Depending on the circumstances, a defendant in a personal injury case may also be ordered to pay punitive damages for the injuries they cause. The Nevada Punitive Damages Law allows plaintiffs to seek punitive damages in civil lawsuits by presenting evidence that the defendant’s actions showed “malice, fraud, or oppression.”
All three are defined under the law; malice is likely the most relevant in the context of an accident. A claim of malice requires showing a “conscious and intentional disregard for the rights of others.”
According to the statute, punitive damage awards are capped in one of two ways. First, if compensatory damages are less than $100,000, then the punitive damage award can be up to $300,000.
However, if compensatory damages go over $100,000, then the court can order punitive damages at three times the amount of the compensatory award. For example, if compensatory damages total $150,000, then punitive damages are capped at a maximum of $450,000.
These rules apply to all civil lawsuits, not just personal injury cases. Under the law, judges or juries can exceed the limits if cases involve defective products, bad faith insurance practices, housing discrimination, hazardous materials, or defamation.
Role of Auto Insurance
Recognizing the financial risks of car accidents, Nevada law requires all drivers to carry a minimum amount of insurance to cover the various damages drivers may be ordered to pay. Assuming your insurance is in good standing, your part of the judgment is for any amount exceeding your policy’s cover.
Nevada law requires that all drivers carry a minimum amount of liability insurance, which pays for the harm you might cause to people or property. In Nevada, drivers must have insurance that provides $25,000 per person and $50,000 per accident, as well as $20,000 per accident for property damage.

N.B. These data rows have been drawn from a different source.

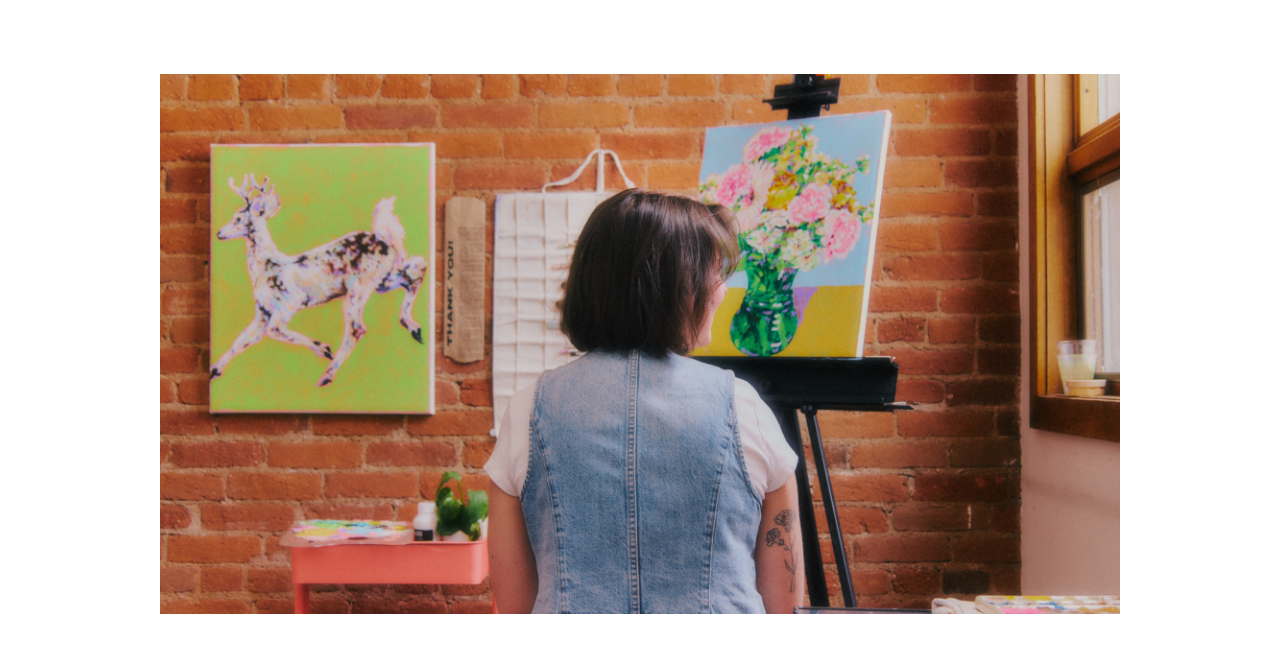
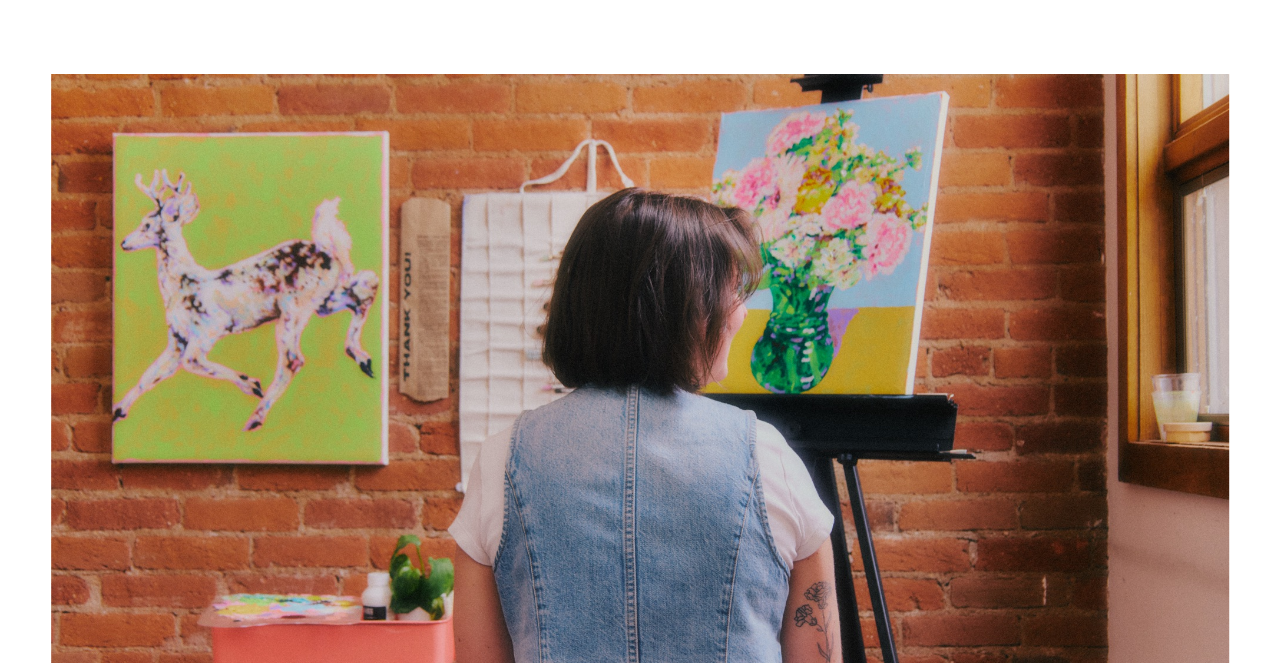
Before and after one commit to kailien-adamchak/portfolioWebsite, a plain HTML site: page index.html in a window 1280 px wide. Shown: the part 1455-2122 px from the top of the page. Drawn offline with Linux system fonts and the light colour scheme.

Commit message:
Widen nav, footer and homepage painting photo
- New --wide setting (92% of the window, up to 1400px) shared by the
  nav, footer and painting photo so they line up on every page
- Painting photo cropped to 2:1 and shifted to trim the brick wall
  above the paintings

Co-Authored-By: Claude Opus 5.5 <noreply@anthropic.com>

```diff
--- a/css/style.css
+++ b/css/style.css
@@ -96,6 +96,7 @@
   --font-script: "Bang!", "YoungSerif", serif;     /* sign-off, footer "Adamchak" */
 
   --shadow: 4px 4px 0 var(--ink);
+  --wide: min(92vw, 1400px);   /* width of nav, footer and painting photo */
 }
 
 *,
@@ -125,6 +126,19 @@ a { color: inherit; }
   position: relative;
 }
 
+/* Wide elements break out of the page column to span most of the browser:
+   the nav, the footer and the homepage painting photo.
+   Change --wide in one place to resize all three. */
+.site-nav,
+.site-footer,
+.feature-photo {
+  width: var(--wide);
+  max-width: none;
+  position: relative;
+  left: 50%;
+  transform: translateX(-50%);
+}
+
 /* color: transparent hides alt text while photos are still missing */
 .photo { background: var(--photo-fallback); object-fit: cover; color: transparent; }
 
@@ -133,7 +147,6 @@ a { color: inherit; }
   display: flex;
   justify-content: space-between;
   align-items: center;
-  position: relative;
   z-index: 2;
 }
 
@@ -302,7 +315,12 @@ a { color: inherit; }
 /* ---------- Feature photo ---------- */
 .feature { position: relative; }
 
-.feature-photo { width: 100%; aspect-ratio: 16 / 9; }
+/* aspect-ratio sets how much is cropped; object-position keeps the
+   paintings and easel in view (lower % = keep more of the top). */
+.feature-photo {
+  aspect-ratio: 2 / 1;
+  object-position: 50% 45%;
+}
 
 
 /* ---------- Footer ---------- */
```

If, hypothetically, you were ordered to pay $100,000 in damages for your role in an accident and carried the minimum amount of insurance, you would be personally liable for the remaining $50,000. In other words, the maximum amount you can lose is the total judgment minus the limits on your insurance coverage.

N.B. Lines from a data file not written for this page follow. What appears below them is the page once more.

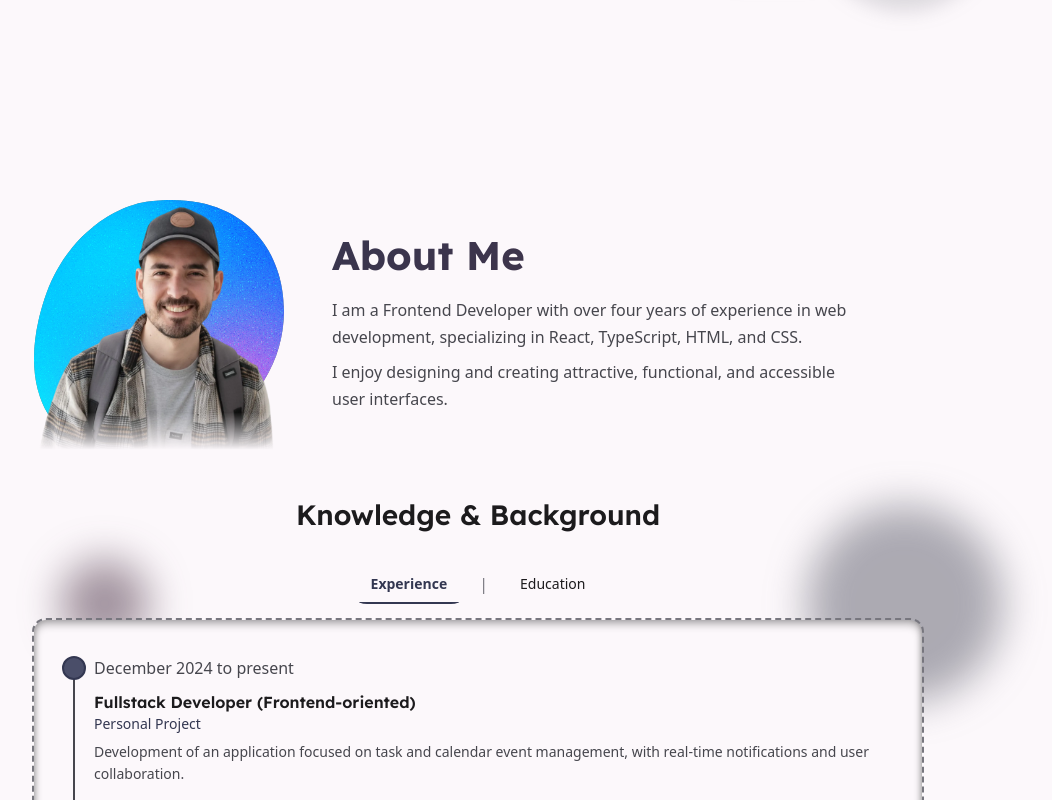
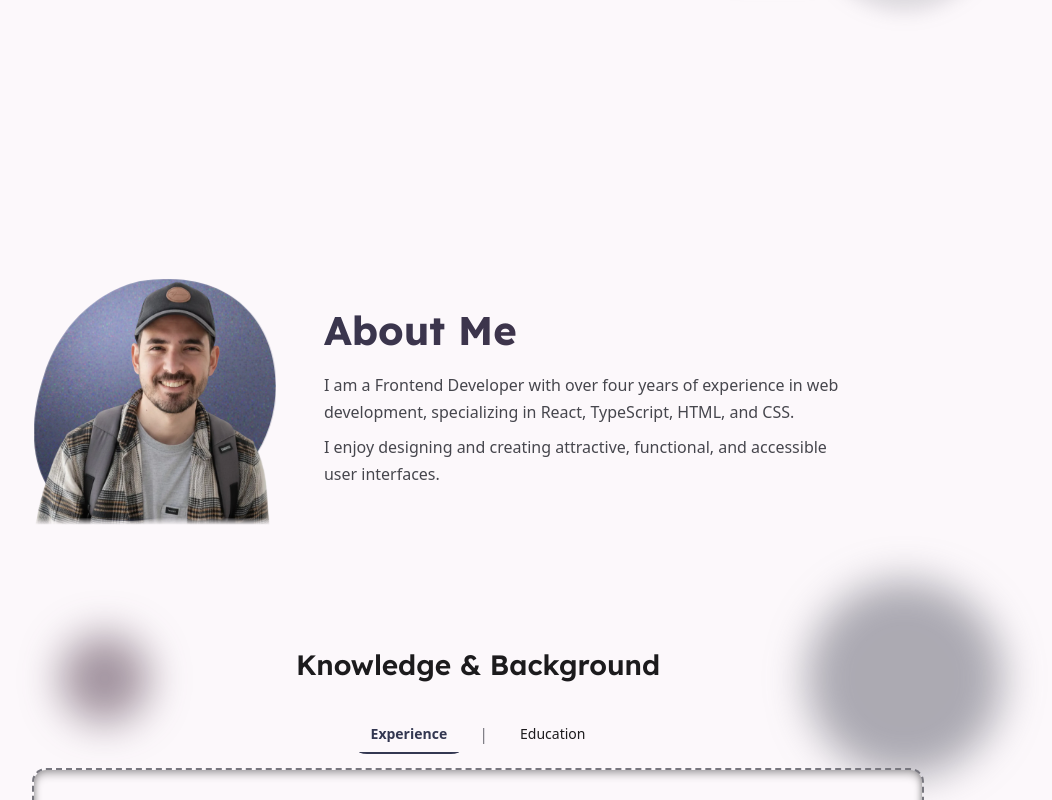
Before and after one commit to agusmoya/frontend-porfolio, a React (Vite) app: page / in a window 1280 px wide. Shown: the part 696-1496 px from the top of the page, without its empty margins (162-1214 px from the left). Built offline with nearby package versions, Linux system fonts and the light colour scheme; a web font is replaced by a local one.

Commit message:
feat: Add SvgShapeAbout component and integrate it into the About page

```diff
--- /dev/null
+++ b/src/components/svg/SvgShape.tsx
@@ -0,0 +1,119 @@
+export const SvgShapeAbout = () => {
+  return (
+    <svg
+      xmlns="http://www.w3.org/2000/svg"
+      fill="none"
+      viewBox="0 0 200 200"
+      width="100%"
+      height="100%"
+      style={{
+        position: 'absolute',
+        inset: 0,
+        top: 0,
+      }}
+    >
+      <g clip-path="url(#cs_clip_1_misc-9)">
+        <mask
+          id="cs_mask_1_misc-9"
+          style={{ maskType: 'alpha' }}
+          width="200"
+          height="200"
+          x="0"
+          y="0"
+          maskUnits="userSpaceOnUse"
+        >
+          <path
+            fill="#fff"
+            d="M8.475 78.884C27.008 22.9 70.833 4.108 89.905 1.464c110.239-15.283 132.313 92.87 90.046 148.772-36.448 48.204-100.638 57.186-139.16 44.676C6.86 183.894-11.983 140.686 8.475 78.884z"
+          ></path>
+        </mask>
+        <g mask="url(#cs_mask_1_misc-9)">
+          <path fill="#fff" d="M200 0H0v200h200V0z"></path>
+          <path fill="url(#paint0_linear_748_4999)" d="M200 0H0v200h200V0z"></path>
+          <g filter="url(#filter0_f_748_4999)">
+            <ellipse
+              cx="143.777"
+              cy="167.536"
+              fill="#4A4E69"
+              rx="91.994"
+              ry="58.126"
+              transform="rotate(-33.875 143.777 167.536)"
+            ></ellipse>
+            <ellipse
+              cx="68.482"
+              cy="38.587"
+              fill="#bcc2ecff"
+              rx="69.531"
+              ry="47.75"
+              transform="rotate(-26.262 68.482 38.587)"
+            ></ellipse>
+          </g>
+        </g>
+      </g>
+      <defs>
+        <filter
+          id="filter0_f_748_4999"
+          width="384.137"
+          height="412.095"
+          x="-77.372"
+          y="-94.144"
+          color-interpolation-filters="sRGB"
+          filterUnits="userSpaceOnUse"
+        >
+          <feFlood flood-opacity="0" result="BackgroundImageFix"></feFlood>
+          <feBlend in="SourceGraphic" in2="BackgroundImageFix" result="shape"></feBlend>
+          <feGaussianBlur
+            result="effect1_foregroundBlur_748_4999"
+            stdDeviation="40"
+          ></feGaussianBlur>
+        </filter>
+        <linearGradient
+          id="paint0_linear_748_4999"
+          x1="158.5"
+          x2="29"
+          y1="12.5"
+          y2="200"
+          gradientUnits="userSpaceOnUse"
+        >
+          <stop stop-color="#686d89ff"></stop>
+          <stop offset="1" stop-color="#393e59ff"></stop>
+        </linearGradient>
+        <clipPath id="cs_clip_1_misc-9">
+          <path fill="#fff" d="M0 0H200V200H0z"></path>
+        </clipPath>
+      </defs>
+      <g style={{ mixBlendMode: 'overlay' }} mask="url(#cs_mask_1_misc-9)">
+        <path
+          fill="gray"
+          stroke="transparent"
+          d="M200 0H0v200h200V0z"
+          filter="url(#cs_noise_1_misc-9)"
+        ></path>
+      </g>
+      <defs>
+        <filter
+          id="cs_noise_1_misc-9"
+          width="100%"
+          height="100%"
+          x="0%"
+          y="0%"
+          filterUnits="objectBoundingBox"
+        >
+          <feTurbulence
+            baseFrequency="0.6"
+            numOctaves="5"
+            result="out1"
+            seed="4"
+          ></feTurbulence>
+          <feComposite
+            in="out1"
+            in2="SourceGraphic"
+            operator="in"
+            result="out2"
+          ></feComposite>
+          <feBlend in="SourceGraphic" in2="out2" mode="overlay" result="out3"></feBlend>
+        </filter>
+      </defs>
+    </svg>
+  )
+}
--- a/src/pages/about/About.module.css
+++ b/src/pages/about/About.module.css
@@ -23,14 +23,18 @@
 }
 
 .avatarContainer {
-  background-image: url('../../assets/shape.svg');
-  background-size: contain;
-  background-position: center;
-  background-repeat: no-repeat;
-  mask-image: linear-gradient(to bottom, black 0%, black 85%, transparent 100%);
+  position: relative;
+  width: min(25rem, 65vw);
+  height: min(25rem, 65vw);
   display: flex;
   align-items: center;
   justify-content: center;
+  overflow: hidden;
+
+  & > div {
+    mask-image: linear-gradient(to bottom, black 0%, black 97%, transparent 100%);
+    -webkit-mask-image: linear-gradient(to bottom, black 0%, black 97%, transparent 100%);
+  }
 }
 
 .presentation {
--- a/src/pages/about/About.tsx
+++ b/src/pages/about/About.tsx
@@ -5,6 +5,7 @@ import { Avatar } from '../../components/avatar/Avatar'
 import { KnowledgeToggle } from '../../components/knowledgeToggle/KnowledgeToggle'
 import { Skills } from '../../components/skills/Skills'
 import { FloatingShapes } from '../../components/background-effects/FloatingShapes'
+import { SvgShapeAbout } from '../../components/svg/SvgShape'
 
 import styles from './About.module.css'
 
@@ -16,6 +17,7 @@ export const About = () => {
       <div className={`container ${styles.aboutContainer}`}>
         <div className={styles.profile}>
           <div className={styles.avatarContainer}>
+            <SvgShapeAbout />
             <Avatar src={avatarImage} alt="Agustín Moya" size="large" />
           </div>
           <div className={styles.description}>
```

The law allows you to purchase higher coverage limits and other types of insurance, such as collision, comprehensive, and uninsured motorist coverage.
Experienced Car Accident Counsel From De Castroverde Law Group
Personal injury litigation often involves a complex set of issues that includes establishing what happened, who was to blame, and how much someone should have to pay for it. The attorneys at De Castroverde Law Group have extensive experience with all forms of personal injury claims, especially those related to vehicle accidents. You can trust us to provide relevant counsel and stand with you throughout your lawsuit. Check out our team online, and call us or contact us online for a consultation.